I am very grateful to all who made my work on Twentieth-Century China so pleasant: above all, the editorial board that appointed me. Its members have devoted substantial time to the journal, reviewing manuscripts, encouraging submissions, and publicizing its content, among other contributions. My predecessor as editor, Jay Carter, has been on call to give advice and answer questions. Associate editors Maggie Greene and Zhao Ma have shared the labor of managing the review and publication processes cheerfully and thoughtfully. Susan Fernsebner and Kelly Hammond made sure we recognized and reviewed important new books in the field. Maura Cunningham served at the beginning of my term as assistant editor and taught me a lot about handling manuscripts; when she left us, eventually to accept a position with the Association for Asian Studies, Gregory Epp took on her work and much more—streamlining our procedures, creating a wonderful style guide, and providing invaluable counsel during our transition to Johns Hopkins University Press. Our collaboration with JHU Press has been deeply satisfying; I am very grateful to Journals Publisher Bill Breichner, Journals Production Manager Carol Hamblen, and the rest of the JHU Press staff for their responsiveness and hard work.
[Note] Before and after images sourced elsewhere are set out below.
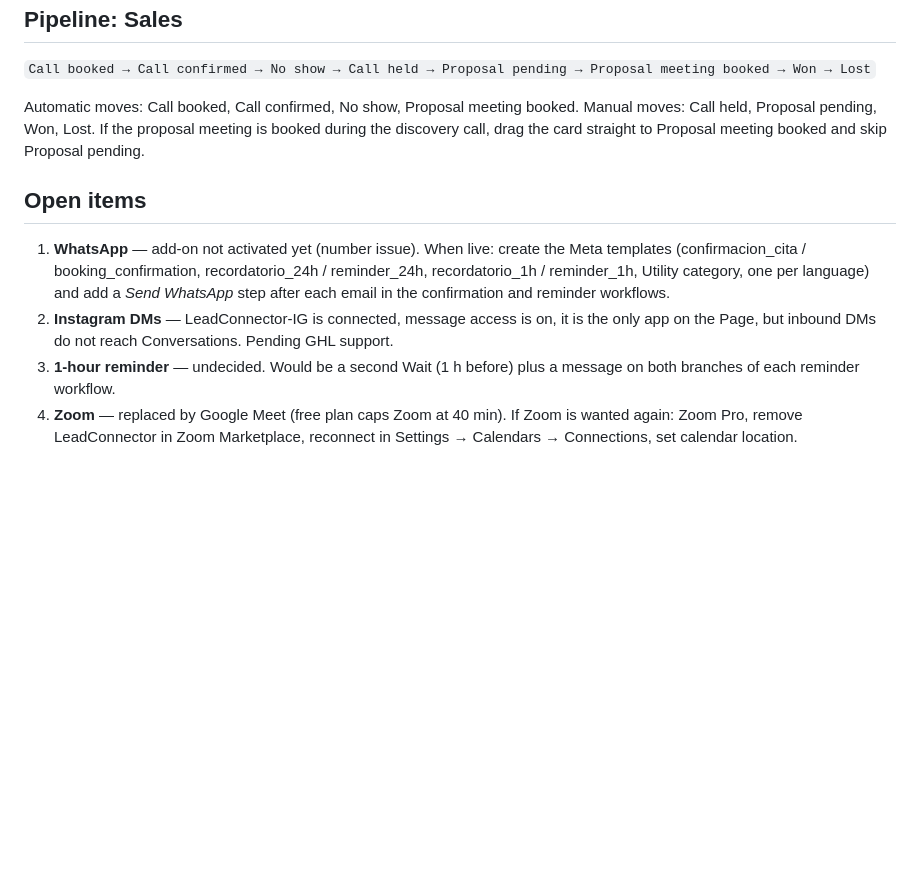
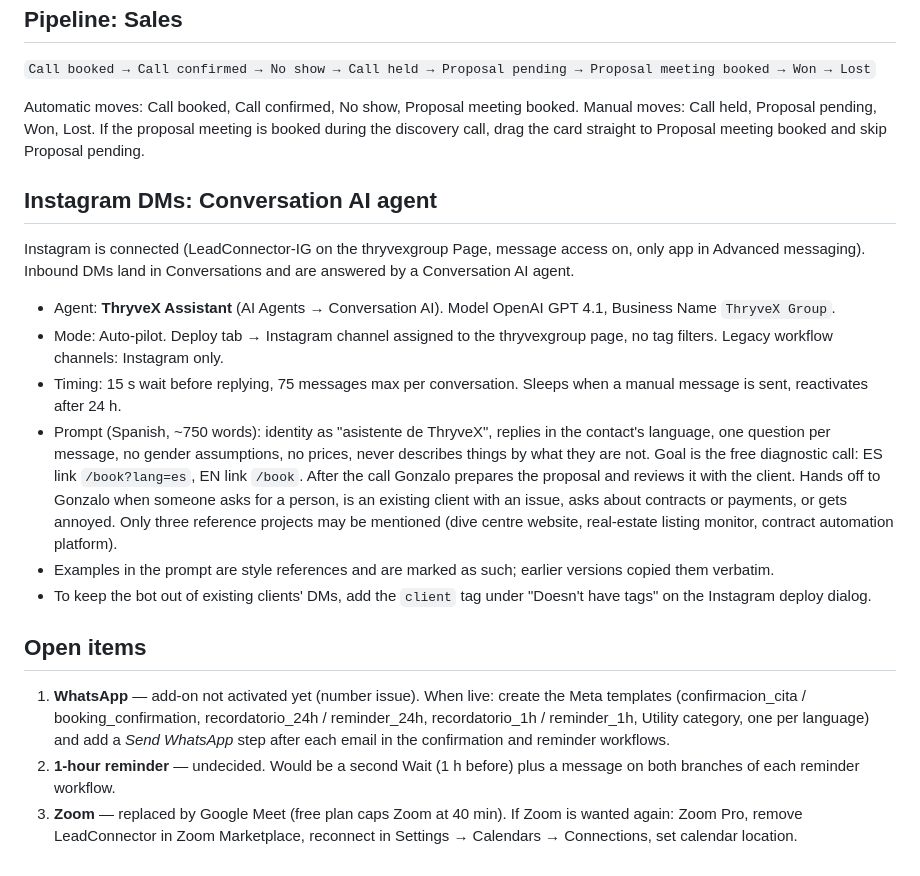
Before and after one commit to Thryvexgroup/ThryveX-Group, a Markdown page: GHL-HANDOFF.md, the part around the change. GitHub-like rendering; blank space fills up the shorter version.

Commit message:
Document the Instagram Conversation AI agent in the GHL handoff (#8)
Instagram DMs now reach Conversations and are answered by the ThryveX
Assistant agent, so the open item is replaced by a section describing the
agent's mode, timing and prompt rules.


Claude-Session: https://claude.ai/code/session_016iMMTdS6naKxjBL3QBUnME

Co-authored-by: Claude <noreply@anthropic.com>

```diff
--- a/GHL-HANDOFF.md
+++ b/GHL-HANDOFF.md
@@ -73,6 +73,33 @@ booked. Manual moves: Call held, Proposal pending, Won, Lost. If the proposal
 meeting is booked during the discovery call, drag the card straight to
 Proposal meeting booked and skip Proposal pending.
 
+## Instagram DMs: Conversation AI agent
+
+Instagram is connected (LeadConnector-IG on the thryvexgroup Page, message
+access on, only app in Advanced messaging). Inbound DMs land in
+Conversations and are answered by a Conversation AI agent.
+
+- Agent: **ThryveX Assistant** (AI Agents → Conversation AI). Model OpenAI
+  GPT 4.1, Business Name `ThryveX Group`.
+- Mode: Auto-pilot. Deploy tab → Instagram channel assigned to the
+  thryvexgroup page, no tag filters. Legacy workflow channels: Instagram
+  only.
+- Timing: 15 s wait before replying, 75 messages max per conversation.
+  Sleeps when a manual message is sent, reactivates after 24 h.
+- Prompt (Spanish, ~750 words): identity as "asistente de ThryveX",
+  replies in the contact's language, one question per message, no gender
+  assumptions, no prices, never describes things by what they are not. Goal
+  is the free diagnostic call: ES link `/book?lang=es`, EN link `/book`.
+  After the call Gonzalo prepares the proposal and reviews it with the
+  client. Hands off to Gonzalo when someone asks for a person, is an
+  existing client with an issue, asks about contracts or payments, or gets
+  annoyed. Only three reference projects may be mentioned (dive centre
+  website, real-estate listing monitor, contract automation platform).
+- Examples in the prompt are style references and are marked as such;
+  earlier versions copied them verbatim.
+- To keep the bot out of existing clients' DMs, add the `client` tag under
+  "Doesn't have tags" on the Instagram deploy dialog.
+
 ## Open items
 
 1. **WhatsApp** — add-on not activated yet (number issue). When live: create
@@ -80,11 +107,8 @@ Proposal meeting booked and skip Proposal pending.
    recordatorio_24h / reminder_24h, recordatorio_1h / reminder_1h, Utility
    category, one per language) and add a *Send WhatsApp* step after each
    email in the confirmation and reminder workflows.
-2. **Instagram DMs** — LeadConnector-IG is connected, message access is on,
-   it is the only app on the Page, but inbound DMs do not reach
-   Conversations. Pending GHL support.
-3. **1-hour reminder** — undecided. Would be a second Wait (1 h before) plus
+2. **1-hour reminder** — undecided. Would be a second Wait (1 h before) plus
    a message on both branches of each reminder workflow.
-4. **Zoom** — replaced by Google Meet (free plan caps Zoom at 40 min). If
+3. **Zoom** — replaced by Google Meet (free plan caps Zoom at 40 min). If
    Zoom is wanted again: Zoom Pro, remove LeadConnector in Zoom Marketplace,
    reconnect in Settings → Calendars → Connections, set calendar location.
```
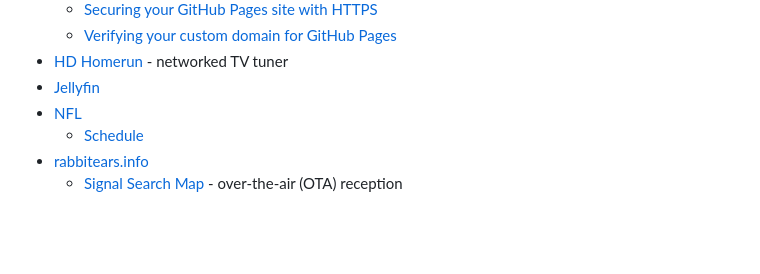
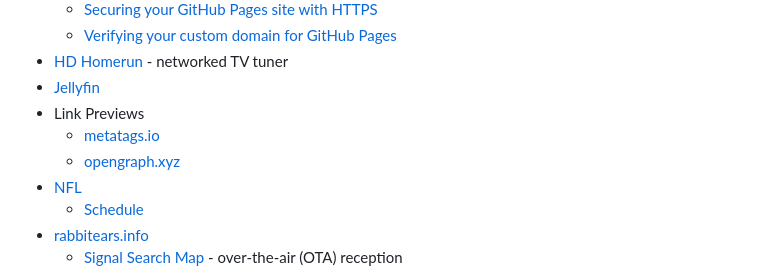
Before and after one commit to kj4ezj/nfl, a Markdown page: README.md, the part around the change. GitHub-like rendering; blank space fills up the shorter version.

Commit message:
README: Add link preview test sites

```diff
--- a/README.md
+++ b/README.md
@@ -120,6 +120,9 @@ Finally, when the DNS check is passing and the TLS cert has been (re)issued with
     - [Verifying your custom domain for GitHub Pages](https://docs.github.com/en/pages/configuring-a-custom-domain-for-your-github-pages-site/verifying-your-custom-domain-for-github-pages)
 - [HD Homerun](https://www.silicondust.com/hdhomerun.html) - networked TV tuner
 - [Jellyfin](https://jellyfin.org)
+- Link Previews
+    - [metatags.io](https://metatags.io)
+    - [opengraph.xyz](https://www.opengraph.xyz)
 - [NFL](https://www.nfl.com)
     - [Schedule](https://www.nfl.com/schedules)
 - [rabbitears.info](https://www.rabbitears.info)
```
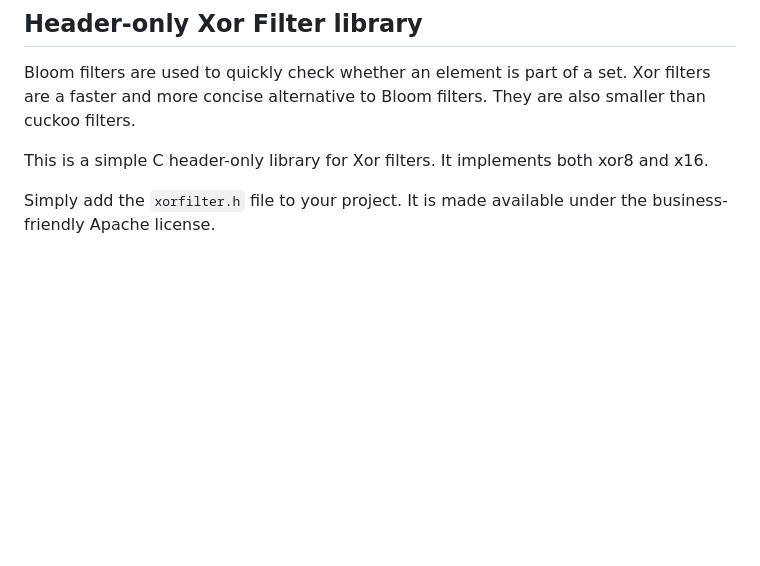
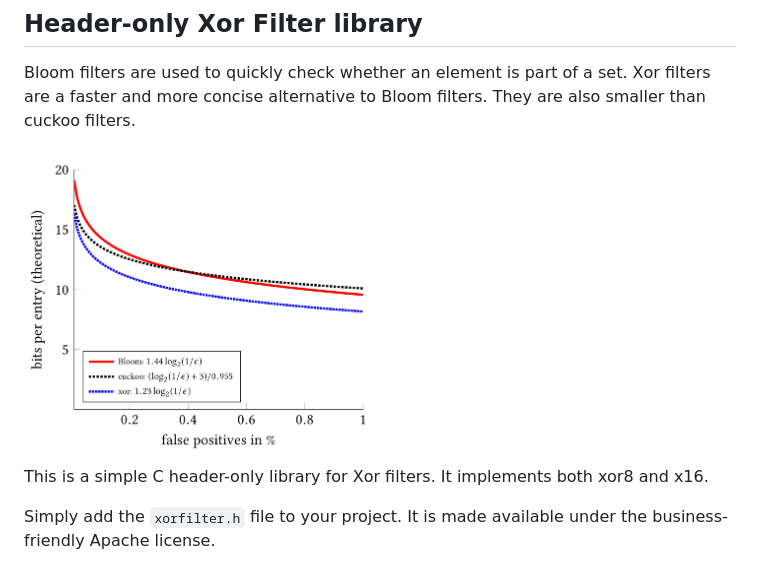
Before and after one commit to FastFilter/xor_singleheader, a Markdown page: README.md, the part around the change. Rendered like a GitHub page; pictures changed too: figures/comparison.png (added); blank space fills up the shorter version.

Commit message:
Adding figure.

```diff
--- a/README.md
+++ b/README.md
@@ -4,6 +4,8 @@
 Bloom filters are used to quickly check whether an element is part of a set.
 Xor filters are a faster and more concise alternative to Bloom filters.
 They are also smaller than cuckoo filters.
+
+<img src="figures/comparison.png" width="50%">
 
 This is a simple C header-only library for Xor filters. It implements both xor8
 and x16.
```
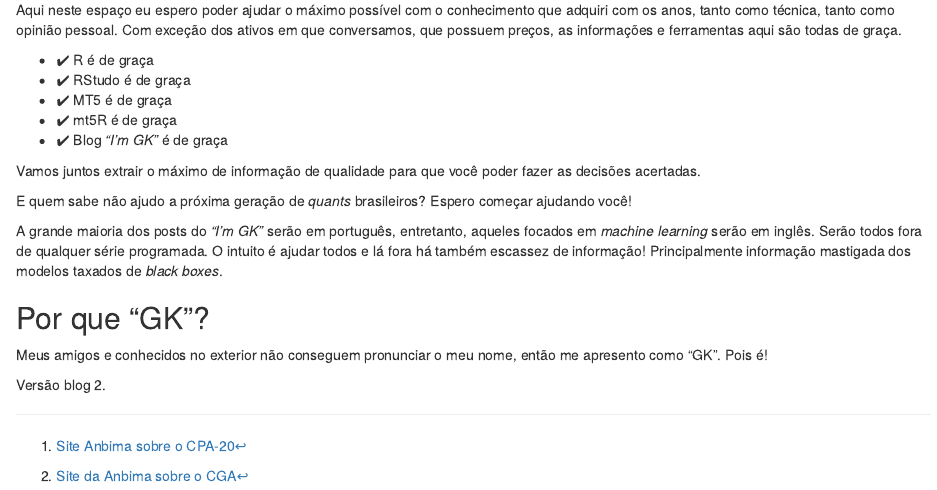
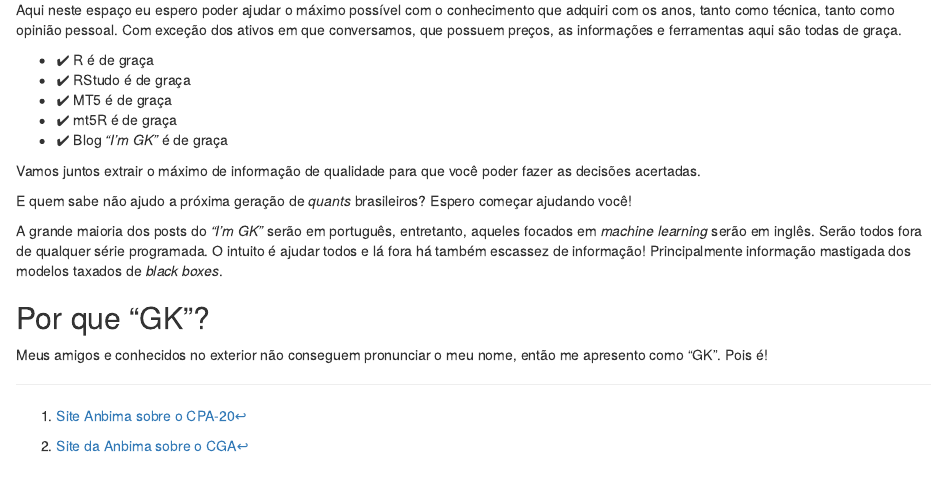
Before and after one commit to Kinzel/Kinzel.github.io, an R Markdown document (about.rmd): the page in a window 1100 px wide, from 1060 px down. Rendered offline with R 4.5, knitr and Pandoc, with nearby package versions.

Commit message:
deploy: abe9e9104748234c1f40b809f67f5a0110918aea

```diff
--- a/about.rmd
+++ b/about.rmd
@@ -64,7 +64,5 @@ A grande maioria dos posts do *"I'm GK"* serão em português, entretanto, aquel
 
 Meus amigos e conhecidos no exterior não conseguem pronunciar o meu nome, então me apresento como "GK". Pois é!
 
-Versão blog 2.
-
 [^1]: [Site Anbima sobre o CPA-20](https://www.anbima.com.br/pt_br/educar/certificacoes/cpa-20.htm)
 [^2]: [Site da Anbima sobre o CGA](https://www.anbima.com.br/pt_br/educar/certificacoes/cga.htm)
```
Also changed, not shown: about.html (deleted), mt5R.html (deleted).
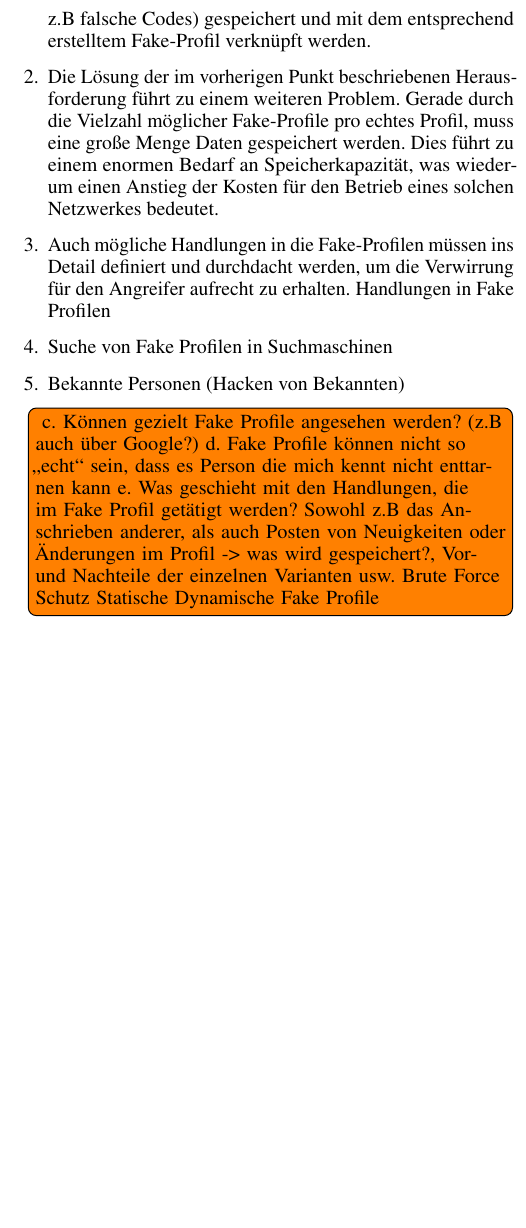
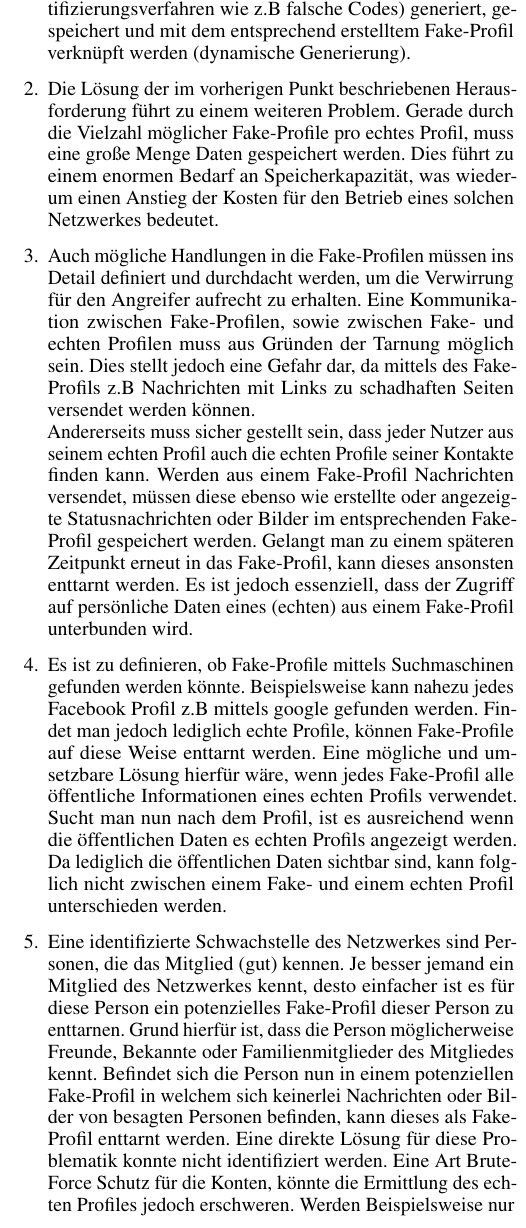
Before and after one commit to GrafDaniel/Authentifizierung21Jh, a LaTeX document (paper/main.tex): part of one column of page 4 of 4 before the commit and part of one column of page 4 of 5 after it, cut so that both start at the same text, the shorter picture padded with empty space. The pictures show the PDF file paper/main.pdf that the author committed with the source.

Commit message:
Kapitel Diskussion inhaltlich fertig, Rechtschreibkorrektur fehlt

```diff
--- a/paper/main.tex
+++ b/paper/main.tex
@@ -208,19 +208,12 @@ In Abbildung \ref{fig:MindMap2} ist ein Ausschnitt aus den Ergebnissen der Fokus
 \label{Diskussion}
 
 \begin{enumerate}
-	\item Eine große Herausforderung bei der Umsetzung ist die Generierung der Fake-Profile. Einerseits wirken diese authentischer, wenn Mitglieder des Netzwerkes Daten hierfür bereit stellen. Andererseits ist nicht jedes Mitglied bereit Daten bereitzustellen sodass eine Generierung der Fake-Profile ermöglicht werden muss. Darüber hinaus ist es für eine wirkliche Verwirrung des Angreifers durch die sog. "Parallel World" nicht ausreichend, wenn es pro echtes Profil ein Fake-Profil gibt. Versucht ein Angreifer beispielsweise das Passwort für ein Konto zu erraten, muss er pro falsches Passwort in einem anderen Fake-Profil landen. Sonst kann ein Fake-Profil zu schnell als solches identifiziert werden. Es müssen folglich für jedes Profil alle falsch eingegebenen Passwörter (und weitere Authentifizierungsverfahren wie z.B falsche Codes) gespeichert und mit dem entsprechend erstelltem Fake-Profil verknüpft werden.
+	\item Eine große Herausforderung bei der Umsetzung ist die Generierung der Fake-Profile. Einerseits wirken diese authentischer, wenn Mitglieder des Netzwerkes Daten hierfür bereit stellen. Andererseits ist nicht jedes Mitglied bereit Daten bereitzustellen sodass eine Generierung der Fake-Profile ermöglicht werden muss. Darüber hinaus ist es für eine wirkliche Verwirrung des Angreifers durch die sog. "Parallel World" nicht ausreichend, wenn es pro echtes Profil ein Fake-Profil (statische Generierung) gibt. Versucht ein Angreifer beispielsweise das Passwort für ein Konto zu erraten, muss er pro falsches Passwort in einem anderen Fake-Profil landen. Sonst kann ein Fake-Profil zu schnell als solches identifiziert werden. Es müssen folglich für jedes Profil alle falsch eingegebenen Passwörter (und weitere Authentifizierungsverfahren wie z.B falsche Codes) generiert, gespeichert und mit dem entsprechend erstelltem Fake-Profil verknüpft werden (dynamische Generierung).
 	\item Die Lösung der im vorherigen Punkt beschriebenen Herausforderung führt zu einem weiteren Problem. Gerade durch die Vielzahl möglicher Fake-Profile pro echtes Profil, muss eine große Menge Daten gespeichert werden. Dies führt zu einem enormen Bedarf an Speicherkapazität, was wiederum einen Anstieg der Kosten für den Betrieb eines solchen Netzwerkes bedeutet.
-	\item Auch mögliche Handlungen in die Fake-Profilen müssen ins Detail definiert und durchdacht werden, um die Verwirrung für den Angreifer aufrecht zu erhalten.  Handlungen in Fake Profilen
-	\item Suche von Fake Profilen in Suchmaschinen
-	\item Bekannte Personen (Hacken von Bekannten)
+	\item Auch mögliche Handlungen in die Fake-Profilen müssen ins Detail definiert und durchdacht werden, um die Verwirrung für den Angreifer aufrecht zu erhalten. Eine Kommunikation zwischen Fake-Profilen, sowie zwischen Fake- und echten Profilen muss aus Gründen der Tarnung möglich sein. Dies stellt jedoch eine Gefahr dar, da mittels des Fake-Profils z.B Nachrichten mit Links zu schadhaften Seiten versendet werden können.\\ Andererseits muss sicher gestellt sein, dass jeder Nutzer aus seinem echten Profil auch die echten Profile seiner Kontakte finden kann. Werden aus einem Fake-Profil Nachrichten versendet, müssen diese ebenso wie erstellte oder angezeigte Statusnachrichten oder Bilder im entsprechenden Fake-Profil gespeichert werden. Gelangt man zu einem späteren Zeitpunkt erneut in das Fake-Profil, kann dieses ansonsten enttarnt werden. Es ist jedoch essenziell, dass der Zugriff auf persönliche Daten eines (echten) aus einem Fake-Profil unterbunden wird.
+	\item Es ist zu definieren, ob Fake-Profile mittels Suchmaschinen gefunden werden könnte. Beispielsweise kann nahezu jedes Facebook Profil z.B mittels google gefunden werden. Findet man jedoch lediglich echte Profile, können Fake-Profile auf diese Weise enttarnt werden. Eine mögliche und umsetzbare Lösung hierfür wäre, wenn jedes Fake-Profil alle öffentliche Informationen eines echten Profils verwendet. Sucht man nun nach dem Profil, ist es ausreichend wenn die öffentlichen Daten es echten Profils angezeigt werden. Da lediglich die öffentlichen Daten sichtbar sind, kann folglich nicht zwischen einem Fake- und einem echten Profil unterschieden werden.
+	\item Eine identifizierte Schwachstelle des Netzwerkes sind Personen, die das Mitglied (gut) kennen. Je besser jemand ein Mitglied des Netzwerkes kennt, desto einfacher ist es für diese Person ein potenzielles Fake-Profil dieser Person zu enttarnen. Grund hierfür ist, dass die Person möglicherweise Freunde, Bekannte oder Familienmitglieder des Mitgliedes kennt. Befindet sich die Person nun in einem potenziellen Fake-Profil in welchem sich keinerlei Nachrichten oder Bilder von besagten Personen befinden, kann dieses als Fake-Profil enttarnt werden. Eine direkte Lösung für diese Problematik konnte nicht identifiziert werden. Eine Art Brute-Force Schutz für die Konten, könnte die Ermittlung des echten Profiles jedoch erschweren. Werden Beispielsweise nur drei fehlgeschlagene Login Versuche pro Stunde zugelassen, steigert dies die Dauer für die Ermittlung des Passwortes enorm. Wird darüber hinaus eine weitere Authentifizierungsmethode (z.B Push-Benachrichtung auf das Handy oder Biometrische Daten) verwendet, steigt der Schutz nochmals erheblich. Auch die Menge der Fake-Profile, welche gespeichert werden muss reduziert sich durch den Brute-Force Schutz erheblich.
 \end{enumerate}
-
-\todo[inline]{
-c.	Können gezielt Fake Profile angesehen werden? (z.B auch über Google?)
-d.	Fake Profile können nicht so „echt“ sein, dass es Person die mich kennt nicht enttarnen kann
-e.	Was geschieht mit den Handlungen, die im Fake Profil getätigt werden? Sowohl z.B das Anschrieben anderer, als auch Posten von Neuigkeiten oder Änderungen im Profil -> was wird gespeichert?, Vor- und Nachteile der einzelnen Varianten usw.
-Brute Force Schutz
-Statische Dynamische Fake Profile  }
 
 \subsection{Handlungsempfehlungen}
 \label{Handlungsempfehlung}
```
Also changed, not shown: paper/main.pdf.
The bulk of this issue is devoted to studies of the May Fourth era, in commemoration of the 100th anniversary of the May Fourth incident. In addition, we offer a note by Sophia Lee, in our Archives and Sources series, on a new full-text database of historical materials made available by the Chinese Academy of Social Sciences. Two book reviews complete the issue, one by Maochun Miles Yu on Chang Jui-te's history of Chiang Kai-shek's personal secretariat during the war with Japan and one by Joshua Hill on Jennifer Altehenger's study of the popularization of law in the People's Republic of China.
I am particularly pleased that my final issue as editor concerns the May Fourth era. Ya-pei Kuo has done a fantastic job as guest editor to bring together a diverse group of scholars to share their interpretations of the era. Her introduction provides an overview of the content and highlights some of the new trends in the field. Julia Strauss contributes a stimulating afterword, analyzing the formation of the May Fourth template of "novelty and transcendence" and calling for comparative study of such transformational moments. [End Page 133]
Throughout my scholarly career, I have been attracted to the May Fourth era as a remarkable time in Chinese history. As the essays in this issue show, the meaning of the era and of the "May Fourth movement" itself has always been contested. But, like Gao Juehui in Ba Jin's Family, I appreciate the sense of possibility and openness to the new that swept through Chinese communities, despite all the confusion and tragedies of the early Republic. Of course, the same might be said of China 70 years ago this year, when the new People's Republic was founded. But the shutting down of the dreamers and the activists did not happen quite so quickly and completely in the 1920s as it did in the 1950s. I first spent time in China during the 1980s, when the scope for dreaming was rapidly expanding. In those years, May Fourth history in all its complexity emerged to inspire some of the new dreamers. Its capacity to help us ask important questions about how to organize communities, promote social change, and relate to the past endures. [End Page 134]